    • $ curl -v http://www.example.com * About to connect() to www.example.com port 80 (#0) * Trying 208.77.188.166... connected * Connected to www.example.com (208.77.188.166) port 80 (#0) > GET / HTTP/1.1 > User-Agent: curl/7.16.3 > Host: www.example.com > Accept: */* > Talking HTTP: the request
    • $ curl -v http://www.example.com * About to connect() to www.example.com port 80 (#0) * Trying 208.77.188.166... connected * Connected to www.example.com (208.77.188.166) port 80 (#0) > GET / HTTP/1.1 > User-Agent: curl/7.16.3 > Host: www.example.com > Accept: */* > < HTTP/1.1 200 OK < Date: Sun, 16 Aug 2009 16:05:42 GMT < Server: Apache/2.2.3 (Red Hat) < Last-Modified: Tue, 15 Nov 2005 13:24:10 GMT < ETag: "b80f4-1b6-80bfd280" < Accept-Ranges: bytes < Content-Length: 438 < Connection: close < Content-Type: text/html; charset=UTF-8 Talking HTTP: the response
    • $ curl -v http://www.example.com * About to connect() to www.example.com port 80 (#0) * Trying 208.77.188.166... connected * Connected to www.example.com (208.77.188.166) port 80 (#0) > GET / HTTP/1.1 > User-Agent: curl/7.16.3 > Host: www.example.com > Accept: */* > < HTTP/1.1 200 OK < Date: Sun, 16 Aug 2009 16:05:42 GMT < Server: Apache/2.2.3 (Red Hat) < Last-Modified: Tue, 15 Nov 2005 13:24:10 GMT < ETag: "b80f4-1b6-80bfd280" < Accept-Ranges: bytes < Content-Length: 438 < Connection: close < Content-Type: text/html; charset=UTF-8 < <HTML> .......... Talking HTTP: the document
    • > GET / HTTP/1.1 > Host: www.example.com > < HTTP/1.1 200 OK < Content-Type: text/html; charset=UTF-8 < <HTML> .......... The most important bits
    • Practical 2: retrieving data
    • Example file: WebClient Practical 2: retrieving data
    • ★It’s just HTTP ★At least, the good ones are Web APIs

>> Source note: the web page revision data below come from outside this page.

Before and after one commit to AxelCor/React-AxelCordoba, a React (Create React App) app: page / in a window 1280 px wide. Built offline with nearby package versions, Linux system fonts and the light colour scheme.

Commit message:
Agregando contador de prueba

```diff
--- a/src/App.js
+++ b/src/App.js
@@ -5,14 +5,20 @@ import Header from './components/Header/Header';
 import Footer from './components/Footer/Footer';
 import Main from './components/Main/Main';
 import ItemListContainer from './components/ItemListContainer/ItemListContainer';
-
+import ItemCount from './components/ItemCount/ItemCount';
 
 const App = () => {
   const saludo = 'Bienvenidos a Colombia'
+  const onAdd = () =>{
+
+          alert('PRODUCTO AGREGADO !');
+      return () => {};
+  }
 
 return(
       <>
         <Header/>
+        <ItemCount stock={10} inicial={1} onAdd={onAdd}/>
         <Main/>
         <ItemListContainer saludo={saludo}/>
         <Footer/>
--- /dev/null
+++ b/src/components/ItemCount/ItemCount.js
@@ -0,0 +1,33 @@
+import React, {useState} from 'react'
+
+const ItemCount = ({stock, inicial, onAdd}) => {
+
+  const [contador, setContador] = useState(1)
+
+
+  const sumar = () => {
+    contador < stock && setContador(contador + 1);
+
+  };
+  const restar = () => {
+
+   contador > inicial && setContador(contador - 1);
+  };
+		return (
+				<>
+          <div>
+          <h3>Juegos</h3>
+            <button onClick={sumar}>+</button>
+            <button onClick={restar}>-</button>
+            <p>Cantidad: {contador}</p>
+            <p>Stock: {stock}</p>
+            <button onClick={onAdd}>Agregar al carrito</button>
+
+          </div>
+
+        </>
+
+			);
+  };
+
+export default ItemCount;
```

    • ★HTTPS ★Crypto (e.g. OAuth) ★XML parsing ★JSON parsing ★Large documents Web API challenges
    • Practical 3: serving data
    • Example file: WebServer Practical 3: serving data